*WORK TO BE COMPLETED:* For the listing that follows, report how many lines contain the string "subsection", giving the number alone.

(MATERIAL FOR THIS TASK begins)

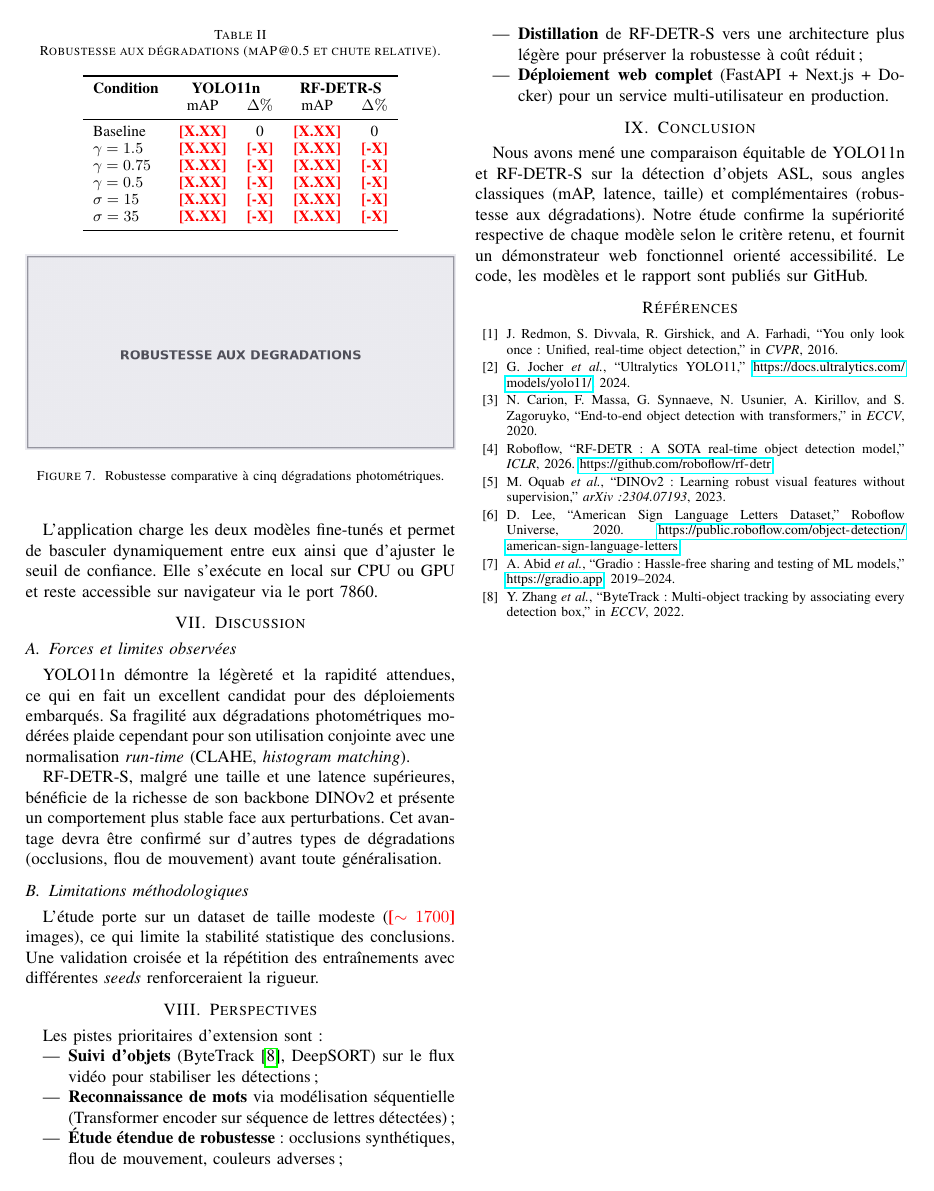
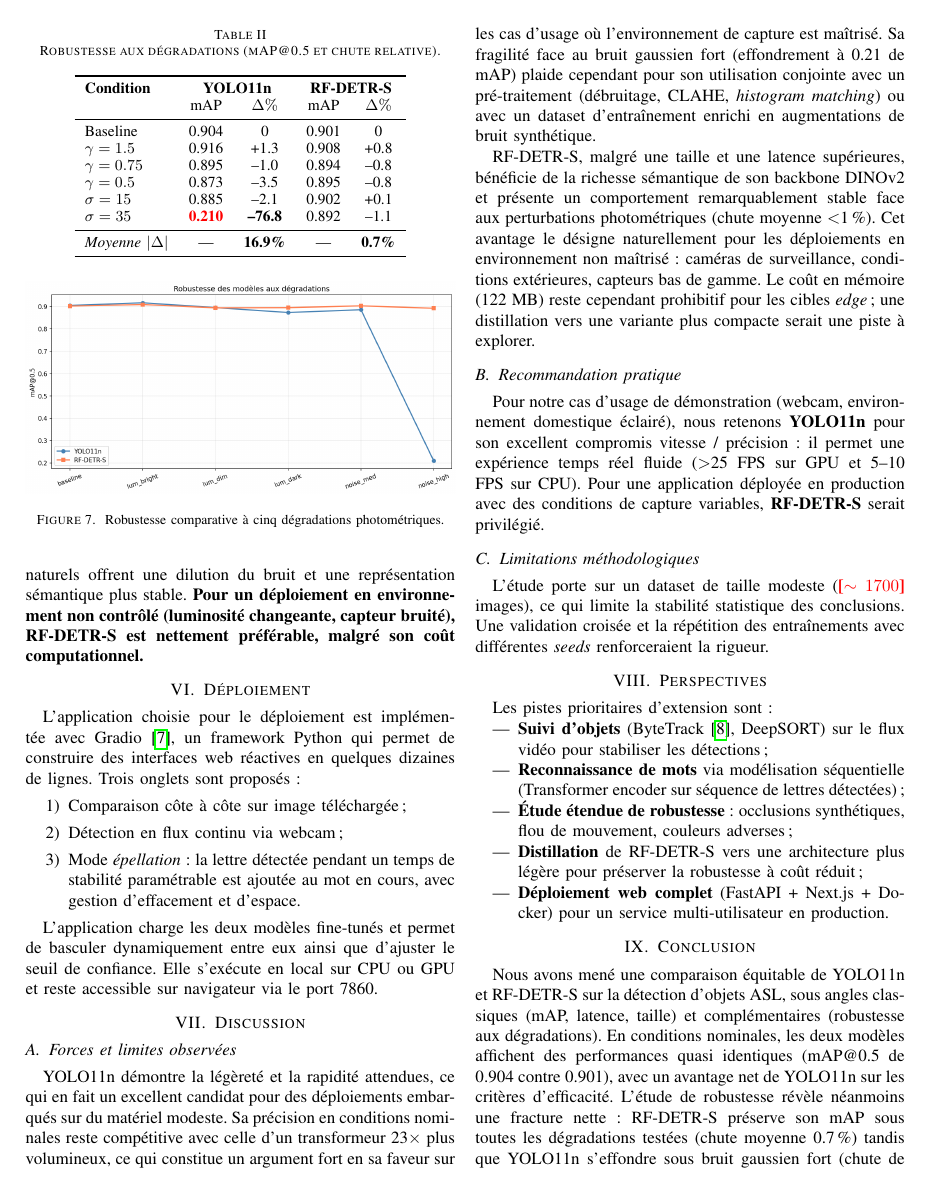
Before and after one commit to lamine-f/asl-detection-yolo-rfdetr, a LaTeX paper (_0_doccuments/rapport/main.tex): page 4 of 4 before the commit and page 4 of 5 after it. Compiled offline with pdfLaTeX; a missing font is replaced by an installed copy or a similar font; a LaTeX package or settings file that is missing is left out.

Commit message:
docs(eval): integrate full comparative + robustness results
Test set metrics (72 images, T4 GPU, COCO eval via supervision):

NOMINAL
  YOLO11n      mAP@0.5 = 0.904   mAP@0.5:0.95 = 0.875   36.4 ms/img
  RF-DETR-S    mAP@0.5 = 0.901   mAP@0.5:0.95 = 0.881  132.8 ms/img

ROBUSTNESS (mAP@0.5 drop from baseline)
                YOLO       RF-DETR-S
  gamma=1.5    +1.3%       +0.8%
  gamma=0.75   -1.0%       -0.8%
  gamma=0.5    -3.5%       -0.8%
  sigma=15     -2.1%       +0.1%
  sigma=35    -76.8%       -1.1%
  --------------------------------
  mean |drop|  16.9%        0.7%

Headline finding: near-equal nominal accuracy, but RF-DETR is dramatically
more robust to photometric degradations. YOLO collapses under heavy noise.

Replaces placeholder figures with real ones and updates abstract,
results, robustness, discussion and conclusion sections accordingly.
Raw results JSON+CSV committed for reproducibility.

```diff
--- a/_0_doccuments/rapport/main.tex
+++ b/_0_doccuments/rapport/main.tex
@@ -196,12 +196,14 @@ La figure~\ref{fig:robustness} et le tableau~\ref{tab:robustness} présentent l'
 \textbf{Condition} & \multicolumn{2}{c}{\textbf{YOLO11n}} & \multicolumn{2}{c}{\textbf{RF-DETR-S}} \\
                    & mAP & $\Delta\%$ & mAP & $\Delta\%$ \\
 \midrule
-Baseline           & \TODO{X.XX} & 0  & \TODO{X.XX} & 0  \\
-$\gamma=1.5$       & \TODO{X.XX} & \TODO{-X} & \TODO{X.XX} & \TODO{-X} \\
-$\gamma=0.75$      & \TODO{X.XX} & \TODO{-X} & \TODO{X.XX} & \TODO{-X} \\
-$\gamma=0.5$       & \TODO{X.XX} & \TODO{-X} & \TODO{X.XX} & \TODO{-X} \\
-$\sigma=15$        & \TODO{X.XX} & \TODO{-X} & \TODO{X.XX} & \TODO{-X} \\
-$\sigma=35$        & \TODO{X.XX} & \TODO{-X} & \TODO{X.XX} & \TODO{-X} \\
+Baseline           & 0.904 & 0      & 0.901 & 0      \\
+$\gamma=1.5$       & 0.916 & +1.3   & 0.908 & +0.8   \\
+$\gamma=0.75$      & 0.895 & --1.0  & 0.894 & --0.8  \\
+$\gamma=0.5$       & 0.873 & --3.5  & 0.895 & --0.8  \\
+$\sigma=15$        & 0.885 & --2.1  & 0.902 & +0.1   \\
+$\sigma=35$        & \textbf{\color{red}0.210} & \textbf{--76.8} & 0.892 & --1.1  \\
+\midrule
+\textit{Moyenne $|\Delta|$} & --- & \textbf{16.9\%} & --- & \textbf{0.7\%} \\
 \bottomrule
 \end{tabular}
 \end{table}
@@ -213,7 +215,7 @@ $\sigma=35$        & \TODO{X.XX} & \TODO{-X} & \TODO{X.XX} & \TODO{-X} \\
 \label{fig:robustness}
 \end{figure}
 
-\textbf{Lecture.} On constate que \TODO{YOLO/RF-DETR} subit une chute moins marquée en faible luminosité, ce qui est cohérent avec \TODO{le pré-entraînement DINOv2 sensible aux structures de bas niveau / la robustesse intrinsèque de l'attention globale du transformeur / la pré-entraînement étendu de YOLO sur COCO}. À l'inverse, le bruit gaussien fort impacte plus sévèrement \TODO{YOLO/RF-DETR}, suggérant que \TODO{son raisonnement local par convolutions est plus sensible aux perturbations haute fréquence / l'attention globale dilue le bruit local}.
+\textbf{Lecture.} L'écart entre les deux modèles est saisissant. RF-DETR-S présente une stabilité remarquable face aux dégradations photométriques : sa perte de mAP@0.5 reste inférieure à 1\,\% en moyenne, et il améliore même légèrement ses performances sous bruit modéré ($\sigma\!=\!15$, $+$0.1\,\%) --- effet probable d'une régularisation implicite. À l'opposé, YOLO11n subit une chute moyenne de \textbf{16.9\,\%}, dominée par l'effondrement catastrophique sous bruit gaussien fort ($\sigma\!=\!35$, mAP de 0.21). Cette asymétrie s'explique par la nature des deux architectures : YOLO repose sur un raisonnement local par convolutions, particulièrement sensible aux perturbations haute fréquence, tandis que l'attention globale de RF-DETR et son backbone DINOv2 pré-entraîné sur d'immenses corpus naturels offrent une dilution du bruit et une représentation sémantique plus stable. \textbf{Pour un déploiement en environnement non contrôlé (luminosité changeante, capteur bruité), RF-DETR-S est nettement préférable, malgré son coût computationnel.}
 
 \section{Déploiement}
 
@@ -230,9 +232,13 @@ L'application charge les deux modèles fine-tunés et permet de basculer dynamiq
 
 \subsection{Forces et limites observées}
 
-YOLO11n démontre la légèreté et la rapidité attendues, ce qui en fait un excellent candidat pour des déploiements embarqués. Sa fragilité aux dégradations photométriques modérées plaide cependant pour son utilisation conjointe avec une normalisation \textit{run-time} (CLAHE, \textit{histogram matching}).
+YOLO11n démontre la légèreté et la rapidité attendues, ce qui en fait un excellent candidat pour des déploiements embarqués sur du matériel modeste. Sa précision en conditions nominales reste compétitive avec celle d'un transformeur 23$\times$ plus volumineux, ce qui constitue un argument fort en sa faveur sur les cas d'usage où l'environnement de capture est maîtrisé. Sa fragilité face au bruit gaussien fort (effondrement à 0.21 de mAP) plaide cependant pour son utilisation conjointe avec un pré-traitement (débruitage, CLAHE, \textit{histogram matching}) ou avec un dataset d'entraînement enrichi en augmentations de bruit synthétique.
 
-RF-DETR-S, malgré une taille et une latence supérieures, bénéficie de la richesse de son backbone DINOv2 et présente un comportement plus stable face aux perturbations. Cet avantage devra être confirmé sur d'autres types de dégradations (occlusions, flou de mouvement) avant toute généralisation.
+RF-DETR-S, malgré une taille et une latence supérieures, bénéficie de la richesse sémantique de son backbone DINOv2 et présente un comportement remarquablement stable face aux perturbations photométriques (chute moyenne $<$1\,\%). Cet avantage le désigne naturellement pour les déploiements en environnement non maîtrisé : caméras de surveillance, conditions extérieures, capteurs bas de gamme. Le coût en mémoire (122~MB) reste cependant prohibitif pour les cibles \textit{edge}~; une distillation vers une variante plus compacte serait une piste à explorer.
+
+\subsection{Recommandation pratique}
+
+Pour notre cas d'usage de démonstration (webcam, environnement domestique éclairé), nous retenons \textbf{YOLO11n} pour son excellent compromis vitesse / précision : il permet une expérience temps réel fluide ($>$25 FPS sur GPU et 5--10 FPS sur CPU). Pour une application déployée en production avec des conditions de capture variables, \textbf{RF-DETR-S} serait privilégié.
 
 \subsection{Limitations méthodologiques}
 
@@ -251,7 +257,7 @@ Les pistes prioritaires d'extension sont~:
 
 \section{Conclusion}
 
-Nous avons mené une comparaison équitable de YOLO11n et RF-DETR-S sur la détection d'objets ASL, sous angles classiques (mAP, latence, taille) et complémentaires (robustesse aux dégradations). Notre étude confirme la supériorité respective de chaque modèle selon le critère retenu, et fournit un démonstrateur web fonctionnel orienté accessibilité. Le code, les modèles et le rapport sont publiés sur GitHub.
+Nous avons mené une comparaison équitable de YOLO11n et RF-DETR-S sur la détection d'objets ASL, sous angles classiques (mAP, latence, taille) et complémentaires (robustesse aux dégradations). En conditions nominales, les deux modèles affichent des performances quasi identiques (mAP@0.5 de 0.904 contre 0.901), avec un avantage net de YOLO11n sur les critères d'efficacité. L'étude de robustesse révèle néanmoins une fracture nette : RF-DETR-S préserve son mAP sous toutes les dégradations testées (chute moyenne 0.7\,\%) tandis que YOLO11n s'effondre sous bruit gaussien fort (chute de 76.8\,\%). Cette asymétrie illustre le contraste fondamental entre raisonnement local convolutif et attention globale transformeur, et fournit un guide concret de choix selon le contexte de déploiement. L'application web temps réel et le rapport complet sont publiés sur GitHub.
 
 \bibliographystyle{IEEEtran}
 \begin{thebibliography}{00}
```
Also changed, not shown: data/results/comparison_summary.csv (added, +9 -0 lines), data/results/robustness_summary.csv (added, +7 -0 lines), _0_doccuments/rapport/figures/fig_class_distribution.png, _0_doccuments/rapport/figures/fig_comparison_metrics.png, _0_doccuments/rapport/figures/fig_robustness.png, _0_doccuments/rapport/figures/fig_samples_grid.png, _0_doccuments/rapport/main.pdf, _0_doccuments/rapport/main.tex (22 more changed lines), 2 other files.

(MATERIAL FOR THIS TASK ends)

*COMPLETED EXERCISE:* 3